[[ SUPPLIED RECORDS, beginning ]]
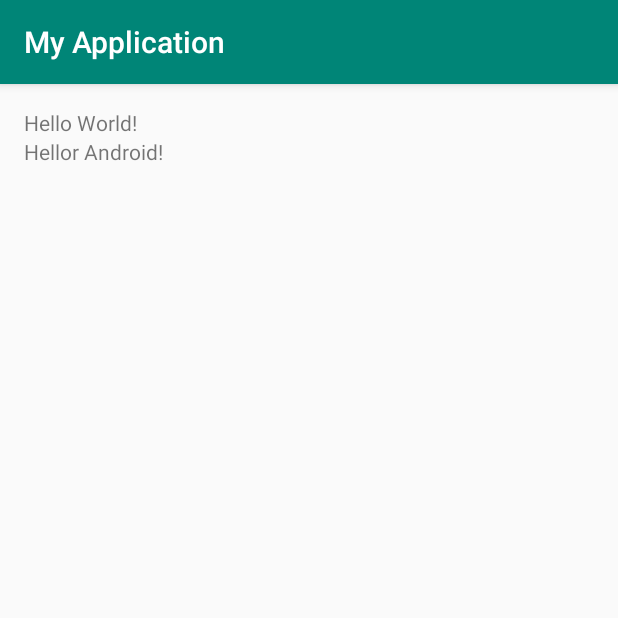
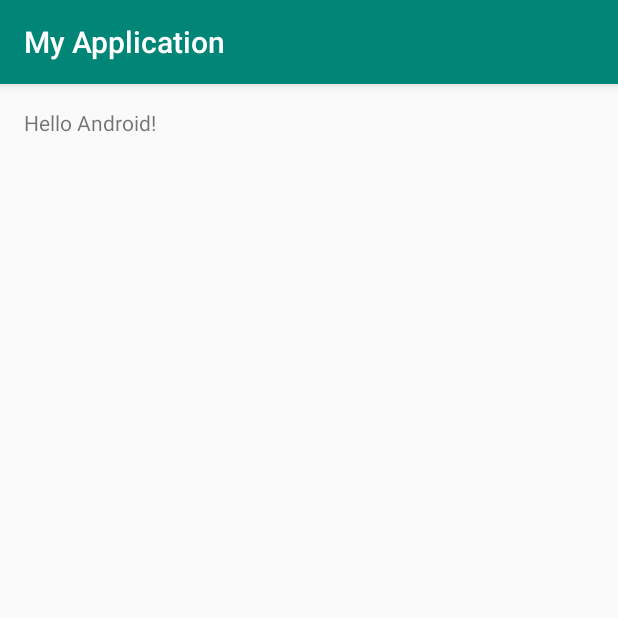
Before and after one commit to keitasasaki4/HelloAndroidApp, an Android app: the screen it shows after launch (MainActivity), on a phone screen of 412 x 824 dp, the top half of it. Run offline under Robolectric (Android 15) with nearby library versions, the phone set to English and light mode, and no system bars.

Commit message:
Hello World! のTextViewを削除。

```diff
--- a/app/src/main/res/layout/activity_main.xml
+++ b/app/src/main/res/layout/activity_main.xml
@@ -14,10 +14,5 @@
     <TextView
         android:layout_width="wrap_content"
         android:layout_height="wrap_content"
-        android:text="Hello World!"/>
-
-    <TextView
-        android:layout_width="wrap_content"
-        android:layout_height="wrap_content"
-        android:text="Hellor Android!"/>
+        android:text="Hello Android!"/>
 </LinearLayout>
```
[[ SUPPLIED RECORDS, end ]]
• [EXERCISE DESCRIPTION]: Repeat the material line for line. Pictures stay out of the copy.

• [PROBLEM SOLUTION]:
Before and after one commit to keitasasaki4/HelloAndroidApp, an Android app: the screen it shows after launch (MainActivity), on a phone screen of 412 x 824 dp, the top half of it. Run offline under Robolectric (Android 15) with nearby library versions, the phone set to English and light mode, and no system bars.

Commit message:
Hello World! のTextViewを削除。

```diff
--- a/app/src/main/res/layout/activity_main.xml
+++ b/app/src/main/res/layout/activity_main.xml
@@ -14,10 +14,5 @@
     <TextView
         android:layout_width="wrap_content"
         android:layout_height="wrap_content"
-        android:text="Hello World!"/>
-
-    <TextView
-        android:layout_width="wrap_content"
-        android:layout_height="wrap_content"
-        android:text="Hellor Android!"/>
+        android:text="Hello Android!"/>
 </LinearLayout>
```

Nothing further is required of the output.